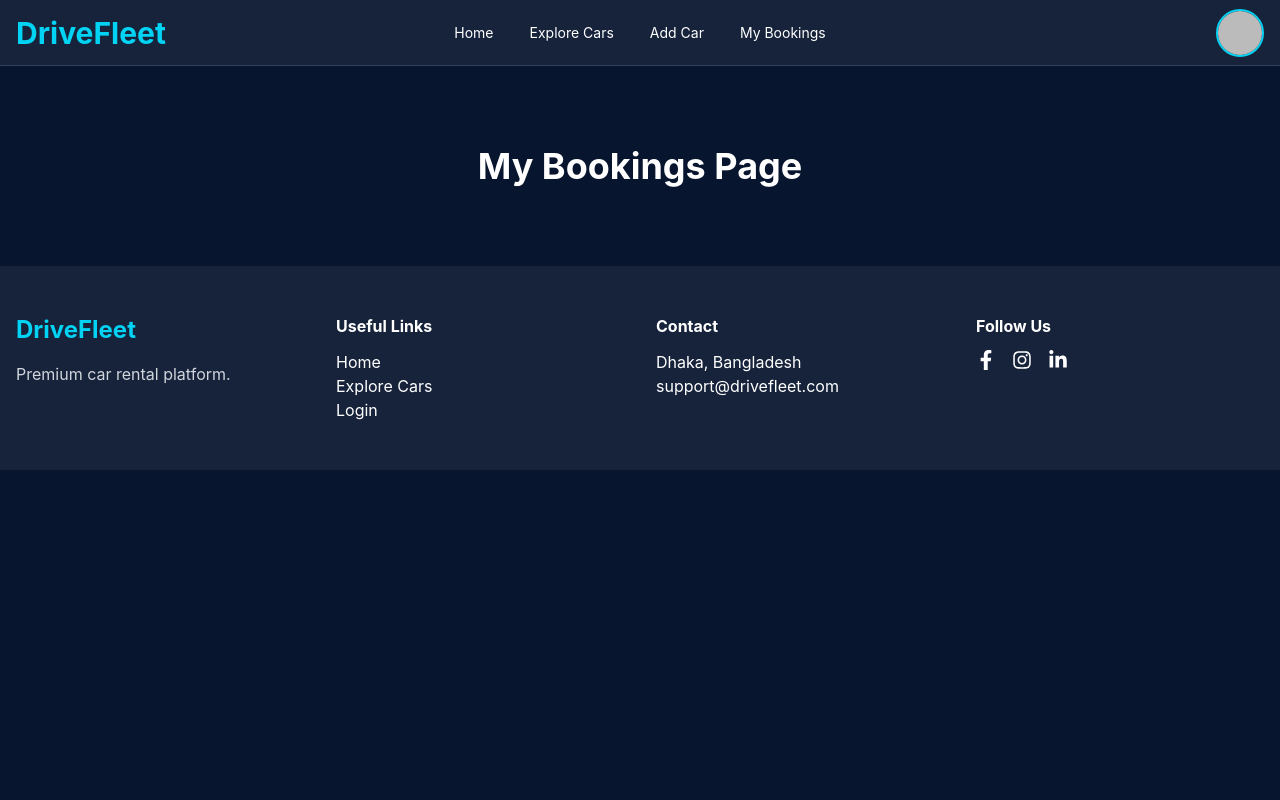
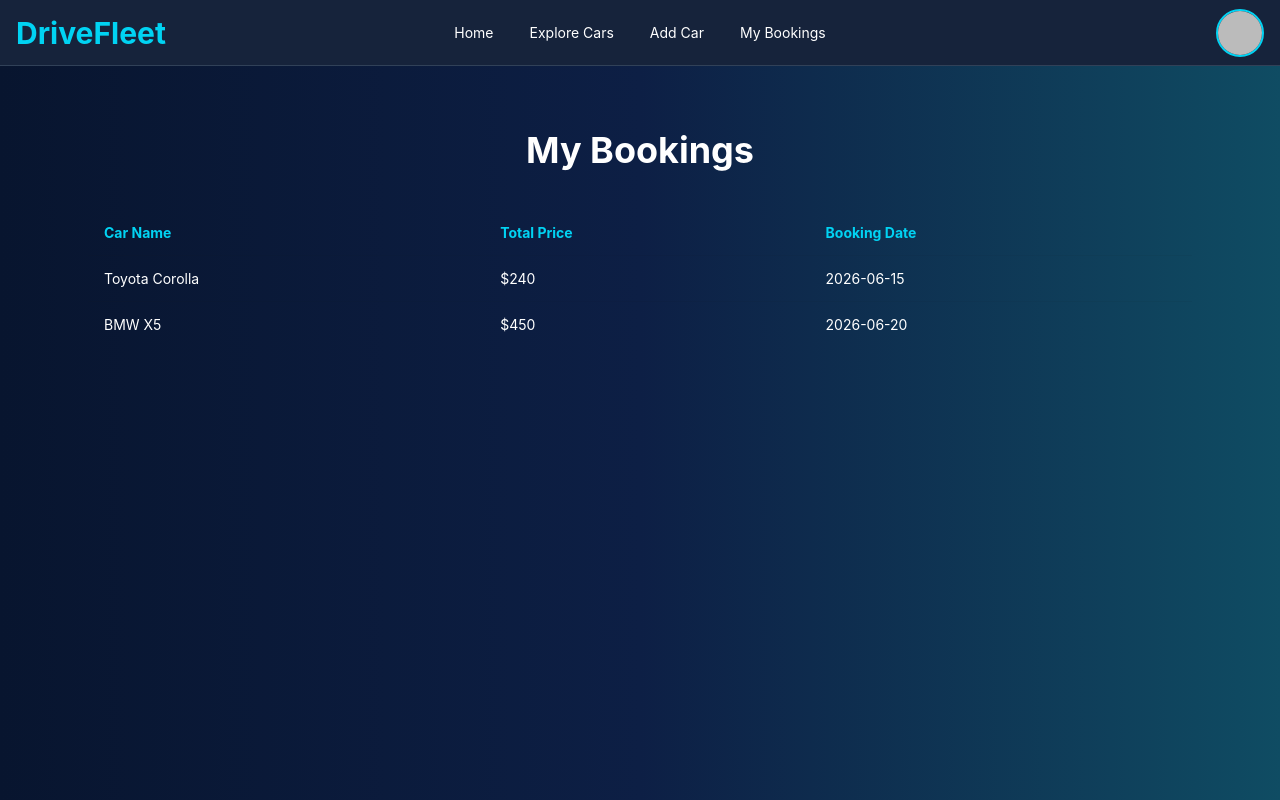
Before and after one commit to nazrul23-human/DriveFleet-Car-Rental-Platform, a React (Vite) app: page /my-bookings in a window 1280 px wide. Shown: the top 800 px of the page. Built offline with nearby package versions, Linux system fonts and the light colour scheme; no server answers; sample sign-in values are in the browser's storage.

Commit message:
Create my bookings page UI and LoadingSpinner

```diff
--- /dev/null
+++ b/src/components/LoadingSpinner.jsx
@@ -0,0 +1,9 @@
+const LoadingSpinner = () => {
+  return (
+    <div className="flex justify-center items-center min-h-[300px]">
+      <span className="loading loading-spinner loading-lg text-cyan-400"></span>
+    </div>
+  );
+};
+
+export default LoadingSpinner;
--- a/src/pages/ExploreCars.jsx
+++ b/src/pages/ExploreCars.jsx
@@ -1,16 +1,23 @@
 import { useEffect, useState } from "react";
 import { Link } from "react-router-dom";
-
+import LoadingSpinner from "../components/LoadingSpinner";
 
 
 const ExploreCars = () => {
   const [cars, setCars] = useState([]);
+  const [loading, setLoading] = useState(true);
 
   useEffect(() => {
     fetch("/cars.json")
       .then((res) => res.json())
-      .then((data) => setCars(data));
+      .then((data) => {
+      setCars(data);
+      setLoading(false);
+    });
   }, []);
+  if (loading) {
+  return <LoadingSpinner />;
+}
 
   return (
     <div className="bg-gradient-to-r from-[#08152f] via-[#0d1f45] to-[#0f4c63] min-h-screen">
--- a/src/pages/MyBookings.jsx
+++ b/src/pages/MyBookings.jsx
@@ -1,9 +1,62 @@
 const MyBookings = () => {
+  const bookings = [
+    {
+      id: 1,
+      carName: "Toyota Corolla",
+      price: 240,
+      date: "2026-06-15"
+    },
+    {
+      id: 2,
+      carName: "BMW X5",
+      price: 450,
+      date: "2026-06-20"
+    }
+  ];
+
   return (
-    <div className="py-20 text-center text-white">
-      <h1 className="text-4xl font-bold">
-        My Bookings Page
-      </h1>
+    <div className="bg-gradient-to-r from-[#08152f] via-[#0d1f45] to-[#0f4c63] min-h-screen py-16">
+
+      <div className="max-w-6xl mx-auto px-6">
+
+        <h1 className="text-4xl font-bold text-white text-center mb-10">
+          My Bookings
+        </h1>
+
+        <div className="overflow-x-auto">
+
+          <table className="table">
+
+            <thead>
+              <tr className="text-cyan-400">
+                <th>Car Name</th>
+                <th>Total Price</th>
+                <th>Booking Date</th>
+              </tr>
+            </thead>
+
+            <tbody>
+
+              {bookings.map((booking) => (
+                <tr key={booking.id} className="text-white">
+
+                  <td>{booking.carName}</td>
+
+                  <td>${booking.price}</td>
+
+                  <td>{booking.date}</td>
+
+                </tr>
+              ))}
+
+            </tbody>
+
+          </table>
+
+        </div>
+
+      </div>
+
     </div>
   );
 };
```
__________
> [Problem statement]:
Scan the data above and copy each line containing the word "from".

> [Response area]:
 import { useEffect, useState } from "react";
 import { Link } from "react-router-dom";
+import LoadingSpinner from "../components/LoadingSpinner";
     <div className="bg-gradient-to-r from-[#08152f] via-[#0d1f45] to-[#0f4c63] min-h-screen">
+    <div className="bg-gradient-to-r from-[#08152f] via-[#0d1f45] to-[#0f4c63] min-h-screen py-16">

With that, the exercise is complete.